# About this task
Give the number of lines in the data below containing the word "mxPoint", with no other text.

(Extracted data entries)
□ □ □
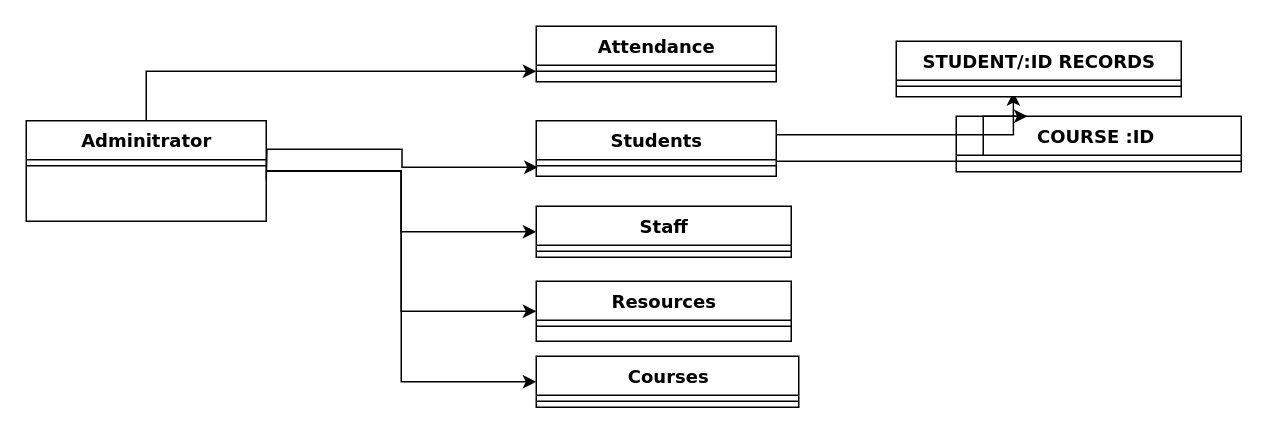
This is extra/Untitled Diagram.drawio from Laxman67/SchoolCool, a draw.io file, before an edit. Source tidied: cells renumbered, new cells numbered last; positions are measured from the earlier drawing's top-left corner, leaving out a move shared by most shapes. Both pictures are drawn from the tidied source at 150%, with x=0, y=0 at pixel (26, 26).
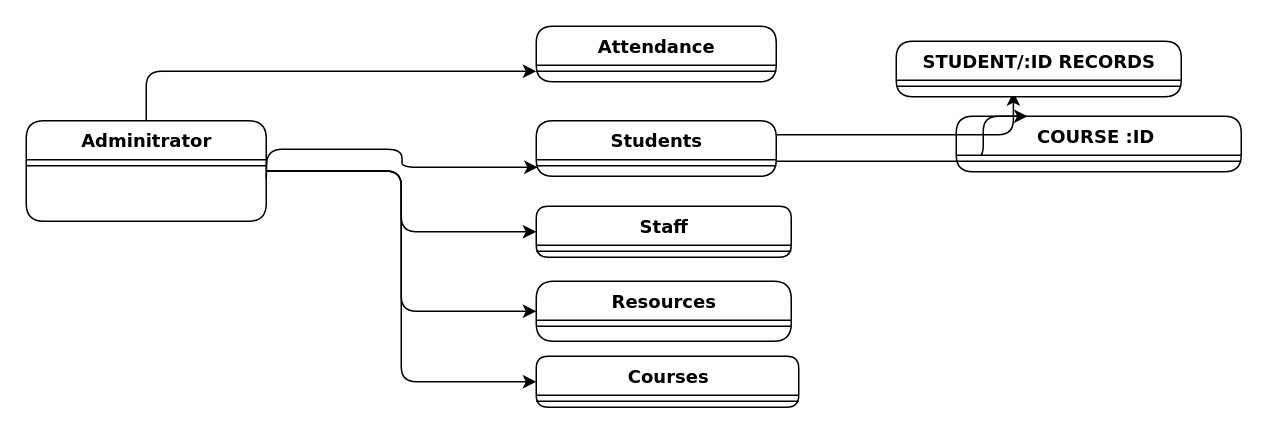
After the change.

Change to the diagram source:
```diff
@@
-    <mxCell id="2" style="edgeStyle=orthogonalEdgeStyle;rounded=0;jettySize=auto;html=1;entryX=0;entryY=0.5;entryDx=0;entryDy=0;" parent="1" edge="1" source="4" target="17">
+    <mxCell id="2" style="edgeStyle=orthogonalEdgeStyle;rounded=1;jettySize=auto;html=1;entryX=0;entryY=0.5;entryDx=0;entryDy=0;" parent="1" edge="1" source="4" target="17">
       <mxGeometry relative="1" as="geometry" />
     </mxCell>
-    <mxCell id="3" style="edgeStyle=orthogonalEdgeStyle;rounded=0;jettySize=auto;html=1;" parent="1" edge="1" source="4" target="20">
+    <mxCell id="3" style="edgeStyle=orthogonalEdgeStyle;rounded=1;jettySize=auto;html=1;" parent="1" edge="1" source="4" target="20">
       <mxGeometry relative="1" as="geometry" />
     </mxCell>
-    <mxCell id="4" value="Adminitrator" style="swimlane;html=1;fontStyle=1;align=center;verticalAlign=top;horizontal=1;startSize=26;swimlaneFillColor=#ffffff;rounded=0;shadow=0;comic=0;labelBackgroundColor=none;strokeWidth=1;fillColor=none;fontFamily=Verdana;fontSize=12;" parent="1" vertex="1">
+    <mxCell id="4" value="Adminitrator" style="swimlane;html=1;fontStyle=1;align=center;verticalAlign=top;horizontal=1;startSize=26;swimlaneFillColor=#ffffff;rounded=1;shadow=0;comic=0;labelBackgroundColor=none;strokeWidth=1;fillColor=none;fontFamily=Verdana;fontSize=12;" parent="1" vertex="1">
       <mxGeometry y="63" width="160" height="67" as="geometry" />
     </mxCell>
-    <mxCell id="5" style="line;html=1;strokeWidth=1;fillColor=none;align=left;verticalAlign=middle;spacingTop=-1;spacingLeft=3;spacingRight=3;labelPosition=right;" parent="4" vertex="1">
+    <mxCell id="5" style="line;html=1;strokeWidth=1;fillColor=none;align=left;verticalAlign=middle;spacingTop=-1;spacingLeft=3;spacingRight=3;labelPosition=right;rounded=1;" parent="4" vertex="1">
       <mxGeometry y="26" width="160" height="8" as="geometry" />
     </mxCell>
-    <mxCell id="6" style="edgeStyle=orthogonalEdgeStyle;rounded=0;jettySize=auto;html=1;entryX=0.411;entryY=1;entryDx=0;entryDy=0;entryPerimeter=0;exitX=1;exitY=0.25;exitDx=0;exitDy=0;" parent="1" edge="1" source="8" target="22">
+    <mxCell id="6" style="edgeStyle=orthogonalEdgeStyle;rounded=1;jettySize=auto;html=1;entryX=0.411;entryY=1;entryDx=0;entryDy=0;entryPerimeter=0;exitX=1;exitY=0.25;exitDx=0;exitDy=0;" parent="1" edge="1" source="8" target="22">
       <mxGeometry relative="1" as="geometry" />
     </mxCell>
-    <mxCell id="7" style="edgeStyle=orthogonalEdgeStyle;rounded=0;jettySize=auto;html=1;entryX=0.25;entryY=0;entryDx=0;entryDy=0;" parent="1" edge="1" source="8" target="23">
+    <mxCell id="7" style="edgeStyle=orthogonalEdgeStyle;rounded=1;jettySize=auto;html=1;entryX=0.25;entryY=0;entryDx=0;entryDy=0;" parent="1" edge="1" source="8" target="23">
       <mxGeometry relative="1" as="geometry">
         <Array as="points">
           <mxPoint x="638" y="90" />
         </Array>
       </mxGeometry>
     </mxCell>
-    <mxCell id="8" value="Students" style="swimlane;html=1;fontStyle=1;align=center;verticalAlign=top;horizontal=1;startSize=26;swimlaneFillColor=#ffffff;rounded=0;shadow=0;comic=0;labelBackgroundColor=none;strokeWidth=1;fillColor=none;fontFamily=Verdana;fontSize=12;" parent="1" vertex="1">
+    <mxCell id="8" value="Students" style="swimlane;html=1;fontStyle=1;align=center;verticalAlign=top;horizontal=1;startSize=26;swimlaneFillColor=#ffffff;rounded=1;shadow=0;comic=0;labelBackgroundColor=none;strokeWidth=1;fillColor=none;fontFamily=Verdana;fontSize=12;" parent="1" vertex="1">
       <mxGeometry x="340" y="63" width="160" height="37" as="geometry" />
     </mxCell>
-    <mxCell id="9" style="line;html=1;strokeWidth=1;fillColor=none;align=left;verticalAlign=middle;spacingTop=-1;spacingLeft=3;spacingRight=3;labelPosition=right;points=[];portConstraint=eastwest;" parent="8" vertex="1">
+    <mxCell id="9" style="line;html=1;strokeWidth=1;fillColor=none;align=left;verticalAlign=middle;spacingTop=-1;spacingLeft=3;spacingRight=3;labelPosition=right;points=[];portConstraint=eastwest;rounded=1;" parent="8" vertex="1">
       <mxGeometry y="26" width="160" height="8" as="geometry" />
     </mxCell>
-    <mxCell id="10" value="Staff" style="swimlane;html=1;fontStyle=1;align=center;verticalAlign=top;horizontal=1;startSize=26;swimlaneFillColor=#ffffff;rounded=0;shadow=0;comic=0;labelBackgroundColor=none;strokeWidth=1;fillColor=none;fontFamily=Verdana;fontSize=12;" parent="1" vertex="1">
+    <mxCell id="10" value="Staff" style="swimlane;html=1;fontStyle=1;align=center;verticalAlign=top;horizontal=1;startSize=26;swimlaneFillColor=#ffffff;rounded=1;shadow=0;comic=0;labelBackgroundColor=none;strokeWidth=1;fillColor=none;fontFamily=Verdana;fontSize=12;" parent="1" vertex="1">
       <mxGeometry x="340" y="120" width="170" height="34" as="geometry" />
     </mxCell>
-    <mxCell id="11" style="line;html=1;strokeWidth=1;fillColor=none;align=left;verticalAlign=middle;spacingTop=-1;spacingLeft=3;spacingRight=3;labelPosition=right;" parent="10" vertex="1">
+    <mxCell id="11" style="line;html=1;strokeWidth=1;fillColor=none;align=left;verticalAlign=middle;spacingTop=-1;spacingLeft=3;spacingRight=3;labelPosition=right;rounded=1;" parent="10" vertex="1">
       <mxGeometry y="26" width="170" height="8" as="geometry" />
     </mxCell>
-    <mxCell id="12" style="edgeStyle=orthogonalEdgeStyle;rounded=0;jettySize=auto;html=1;entryX=0.006;entryY=0.625;entryDx=0;entryDy=0;entryPerimeter=0;" parent="1" edge="1" target="9">
+    <mxCell id="12" style="edgeStyle=orthogonalEdgeStyle;rounded=1;jettySize=auto;html=1;entryX=0.006;entryY=0.625;entryDx=0;entryDy=0;entryPerimeter=0;" parent="1" edge="1" target="9">
       <mxGeometry relative="1" as="geometry">
         <mxPoint x="160" y="102" as="sourcePoint" />
       </mxGeometry>
     </mxCell>
-    <mxCell id="13" value="Resources" style="swimlane;html=1;fontStyle=1;align=center;verticalAlign=top;horizontal=1;startSize=26;swimlaneFillColor=#ffffff;rounded=0;shadow=0;comic=0;labelBackgroundColor=none;strokeWidth=1;fillColor=none;fontFamily=Verdana;fontSize=12;" parent="1" vertex="1">
+    <mxCell id="13" value="Resources" style="swimlane;html=1;fontStyle=1;align=center;verticalAlign=top;horizontal=1;startSize=26;swimlaneFillColor=#ffffff;rounded=1;shadow=0;comic=0;labelBackgroundColor=none;strokeWidth=1;fillColor=none;fontFamily=Verdana;fontSize=12;" parent="1" vertex="1">
       <mxGeometry x="340" y="170" width="170" height="40" as="geometry" />
     </mxCell>
-    <mxCell id="14" style="line;html=1;strokeWidth=1;fillColor=none;align=left;verticalAlign=middle;spacingTop=-1;spacingLeft=3;spacingRight=3;labelPosition=right;" parent="13" vertex="1">
+    <mxCell id="14" style="line;html=1;strokeWidth=1;fillColor=none;align=left;verticalAlign=middle;spacingTop=-1;spacingLeft=3;spacingRight=3;labelPosition=right;rounded=1;" parent="13" vertex="1">
       <mxGeometry y="26" width="170" height="8" as="geometry" />
     </mxCell>
-    <mxCell id="15" style="edgeStyle=orthogonalEdgeStyle;rounded=0;jettySize=auto;html=1;exitX=1;exitY=0.5;exitDx=0;exitDy=0;" parent="1" edge="1" source="4" target="10">
+    <mxCell id="15" style="edgeStyle=orthogonalEdgeStyle;rounded=1;jettySize=auto;html=1;exitX=1;exitY=0.5;exitDx=0;exitDy=0;" parent="1" edge="1" source="4" target="10">
       <mxGeometry relative="1" as="geometry" />
     </mxCell>
-    <mxCell id="16" style="edgeStyle=orthogonalEdgeStyle;rounded=0;jettySize=auto;html=1;entryX=0;entryY=0.5;entryDx=0;entryDy=0;exitX=1;exitY=0.5;exitDx=0;exitDy=0;" parent="1" edge="1" source="4" target="13">
+    <mxCell id="16" style="edgeStyle=orthogonalEdgeStyle;rounded=1;jettySize=auto;html=1;entryX=0;entryY=0.5;entryDx=0;entryDy=0;exitX=1;exitY=0.5;exitDx=0;exitDy=0;" parent="1" edge="1" source="4" target="13">
       <mxGeometry relative="1" as="geometry" />
     </mxCell>
-    <mxCell id="17" value="Courses" style="swimlane;html=1;fontStyle=1;align=center;verticalAlign=top;horizontal=1;startSize=26;swimlaneFillColor=#ffffff;rounded=0;shadow=0;comic=0;labelBackgroundColor=none;strokeWidth=1;fillColor=none;fontFamily=Verdana;fontSize=12;" parent="1" vertex="1">
+    <mxCell id="17" value="Courses" style="swimlane;html=1;fontStyle=1;align=center;verticalAlign=top;horizontal=1;startSize=26;swimlaneFillColor=#ffffff;rounded=1;shadow=0;comic=0;labelBackgroundColor=none;strokeWidth=1;fillColor=none;fontFamily=Verdana;fontSize=12;" parent="1" vertex="1">
       <mxGeometry x="340" y="220" width="175" height="34" as="geometry" />
     </mxCell>
-    <mxCell id="18" style="line;html=1;strokeWidth=1;fillColor=none;align=left;verticalAlign=middle;spacingTop=-1;spacingLeft=3;spacingRight=3;labelPosition=right;" parent="17" vertex="1">
+    <mxCell id="18" style="line;html=1;strokeWidth=1;fillColor=none;align=left;verticalAlign=middle;spacingTop=-1;spacingLeft=3;spacingRight=3;labelPosition=right;rounded=1;" parent="17" vertex="1">
       <mxGeometry y="26" width="175" height="8" as="geometry" />
     </mxCell>
-    <mxCell id="19" value="Attendance" style="swimlane;html=1;fontStyle=1;align=center;verticalAlign=top;horizontal=1;startSize=26;swimlaneFillColor=#ffffff;rounded=0;shadow=0;comic=0;labelBackgroundColor=none;strokeWidth=1;fillColor=none;fontFamily=Verdana;fontSize=12;" parent="1" vertex="1">
+    <mxCell id="19" value="Attendance" style="swimlane;html=1;fontStyle=1;align=center;verticalAlign=top;horizontal=1;startSize=26;swimlaneFillColor=#ffffff;rounded=1;shadow=0;comic=0;labelBackgroundColor=none;strokeWidth=1;fillColor=none;fontFamily=Verdana;fontSize=12;" parent="1" vertex="1">
       <mxGeometry x="340" width="160" height="37" as="geometry" />
     </mxCell>
-    <mxCell id="20" style="line;html=1;strokeWidth=1;fillColor=none;align=left;verticalAlign=middle;spacingTop=-1;spacingLeft=3;spacingRight=3;labelPosition=right;points=[];portConstraint=eastwest;" parent="19" vertex="1">
+    <mxCell id="20" style="line;html=1;strokeWidth=1;fillColor=none;align=left;verticalAlign=middle;spacingTop=-1;spacingLeft=3;spacingRight=3;labelPosition=right;points=[];portConstraint=eastwest;rounded=1;" parent="19" vertex="1">
       <mxGeometry y="26" width="160" height="8" as="geometry" />
     </mxCell>
-    <mxCell id="21" value="STUDENT/:ID RECORDS" style="swimlane;html=1;fontStyle=1;align=center;verticalAlign=top;horizontal=1;startSize=26;swimlaneFillColor=#ffffff;rounded=0;shadow=0;comic=0;labelBackgroundColor=none;strokeWidth=1;fillColor=none;fontFamily=Verdana;fontSize=12;" parent="1" vertex="1">
+    <mxCell id="21" value="STUDENT/:ID RECORDS" style="swimlane;html=1;fontStyle=1;align=center;verticalAlign=top;horizontal=1;startSize=26;swimlaneFillColor=#ffffff;rounded=1;shadow=0;comic=0;labelBackgroundColor=none;strokeWidth=1;fillColor=none;fontFamily=Verdana;fontSize=12;" parent="1" vertex="1">
       <mxGeometry x="580" y="10" width="190" height="37" as="geometry" />
     </mxCell>
-    <mxCell id="22" style="line;html=1;strokeWidth=1;fillColor=none;align=left;verticalAlign=middle;spacingTop=-1;spacingLeft=3;spacingRight=3;labelPosition=right;points=[];portConstraint=eastwest;" parent="21" vertex="1">
+    <mxCell id="22" style="line;html=1;strokeWidth=1;fillColor=none;align=left;verticalAlign=middle;spacingTop=-1;spacingLeft=3;spacingRight=3;labelPosition=right;points=[];portConstraint=eastwest;rounded=1;" parent="21" vertex="1">
       <mxGeometry y="26" width="190" height="8" as="geometry" />
     </mxCell>
-    <mxCell id="23" value="COURSE :ID&amp;nbsp;&lt;div&gt;&lt;br&gt;&lt;/div&gt;" style="swimlane;html=1;fontStyle=1;align=center;verticalAlign=top;horizontal=1;startSize=26;swimlaneFillColor=#ffffff;rounded=0;shadow=0;comic=0;labelBackgroundColor=none;strokeWidth=1;fillColor=none;fontFamily=Verdana;fontSize=12;" parent="1" vertex="1">
+    <mxCell id="23" value="COURSE :ID&amp;nbsp;&lt;div&gt;&lt;br&gt;&lt;/div&gt;" style="swimlane;html=1;fontStyle=1;align=center;verticalAlign=top;horizontal=1;startSize=26;swimlaneFillColor=#ffffff;rounded=1;shadow=0;comic=0;labelBackgroundColor=none;strokeWidth=1;fillColor=none;fontFamily=Verdana;fontSize=12;" parent="1" vertex="1">
       <mxGeometry x="620" y="60" width="190" height="37" as="geometry" />
     </mxCell>
-    <mxCell id="24" style="line;html=1;strokeWidth=1;fillColor=none;align=left;verticalAlign=middle;spacingTop=-1;spacingLeft=3;spacingRight=3;labelPosition=right;" parent="23" vertex="1">
+    <mxCell id="24" style="line;html=1;strokeWidth=1;fillColor=none;align=left;verticalAlign=middle;spacingTop=-1;spacingLeft=3;spacingRight=3;labelPosition=right;rounded=1;" parent="23" vertex="1">
       <mxGeometry y="26" width="190" height="8" as="geometry" />
     </mxCell>
```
□ □ □
# Solution to the exercise
2